C.N. Douglas, comp.  Forty Thousand Quotations: Prose and Poetical.  1917.
 
Prior
 
        Against our peace we arm our will;
Amidst our plenty something still,
For horses, houses, pictures planting,
To thee, to me, to him is wanting;
That cruel something unpossest
Corrodes and leavens all the rest,
That something if we could obtain,
Would soon create a future pain.
  1
        And now your matrimonial Cupid,
Lash’d on by time, grows tired and stupid.
For story and experience tell us
That man grows old and woman jealous.
Both would their little ends secure;
He sighs for freedom, she for power:
His wishes tend abroad to roam,
And hers to domineer at home.
  2
        And oft the pangs of absence to remove
By letters, soft interpreters of love.
  3
        And when obedient nature knows his will,
A fly, a grapestone, or a hair can kill.
  4
        And when the parent-rose decays and dies,
With a resembling face the daughter-buds arise.
  5
        Be to her virtues very kind;
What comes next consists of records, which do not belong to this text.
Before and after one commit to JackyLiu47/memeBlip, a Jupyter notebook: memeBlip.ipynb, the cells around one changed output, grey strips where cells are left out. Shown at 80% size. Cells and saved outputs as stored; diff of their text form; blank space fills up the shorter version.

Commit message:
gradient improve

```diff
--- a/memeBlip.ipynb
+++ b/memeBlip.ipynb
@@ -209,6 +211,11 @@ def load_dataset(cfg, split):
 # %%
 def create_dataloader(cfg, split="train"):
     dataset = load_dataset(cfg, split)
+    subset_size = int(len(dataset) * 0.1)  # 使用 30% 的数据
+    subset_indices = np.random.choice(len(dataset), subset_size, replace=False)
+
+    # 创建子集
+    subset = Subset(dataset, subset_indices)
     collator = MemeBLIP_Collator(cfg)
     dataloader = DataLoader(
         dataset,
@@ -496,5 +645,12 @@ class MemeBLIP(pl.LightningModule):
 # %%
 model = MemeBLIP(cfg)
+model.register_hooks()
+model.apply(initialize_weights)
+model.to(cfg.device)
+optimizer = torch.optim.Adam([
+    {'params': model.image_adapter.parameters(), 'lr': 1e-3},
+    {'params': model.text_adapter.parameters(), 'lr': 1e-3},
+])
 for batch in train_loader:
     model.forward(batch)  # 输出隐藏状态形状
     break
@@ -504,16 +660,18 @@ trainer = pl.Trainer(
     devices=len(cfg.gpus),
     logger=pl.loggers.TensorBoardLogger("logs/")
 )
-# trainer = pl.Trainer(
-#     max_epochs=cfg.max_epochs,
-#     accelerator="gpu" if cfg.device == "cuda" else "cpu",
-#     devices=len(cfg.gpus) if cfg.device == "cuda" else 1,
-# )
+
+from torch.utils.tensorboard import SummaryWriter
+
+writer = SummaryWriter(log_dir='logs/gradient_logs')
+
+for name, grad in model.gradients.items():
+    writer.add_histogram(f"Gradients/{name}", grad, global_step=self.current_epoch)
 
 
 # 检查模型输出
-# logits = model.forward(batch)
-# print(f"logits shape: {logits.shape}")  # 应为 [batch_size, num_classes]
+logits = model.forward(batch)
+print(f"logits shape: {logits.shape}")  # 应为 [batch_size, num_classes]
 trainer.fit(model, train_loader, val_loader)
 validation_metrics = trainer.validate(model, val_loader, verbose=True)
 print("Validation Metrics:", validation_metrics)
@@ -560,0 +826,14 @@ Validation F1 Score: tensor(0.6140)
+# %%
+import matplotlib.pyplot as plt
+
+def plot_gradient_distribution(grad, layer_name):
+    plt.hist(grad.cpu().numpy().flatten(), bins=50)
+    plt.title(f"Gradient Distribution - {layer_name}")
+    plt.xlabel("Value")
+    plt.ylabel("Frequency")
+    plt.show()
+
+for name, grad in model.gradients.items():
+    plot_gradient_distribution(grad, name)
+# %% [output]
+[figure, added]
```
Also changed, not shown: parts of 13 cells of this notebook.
Be to her faults a little blind.
Let all her ways be unconfin’d,
And clap your padlock on her mind.
  6
        Behold where age’s wretched victim lies,
See his head trembling, and his half clos’d eyes,
Frequent for breath his panting bosom heaves;
To broken sleep his remnant sense he gives,
And only by his pains, awaking, finds he lives.
  7
        Ere on thy chin the springing beard began
To spread a doubtful down, and promise man.
  8
        Ev’n so, with all submission, I
*        *        *        *        *
Send you each year a homely letter,
Who may return me much a better.
  9
        Examples I could cite you more;
But be contented with these four;
For when one’s proofs are aptly chosen
Four are as valid as four dozen.
  10
        From ignorance our comfort flows,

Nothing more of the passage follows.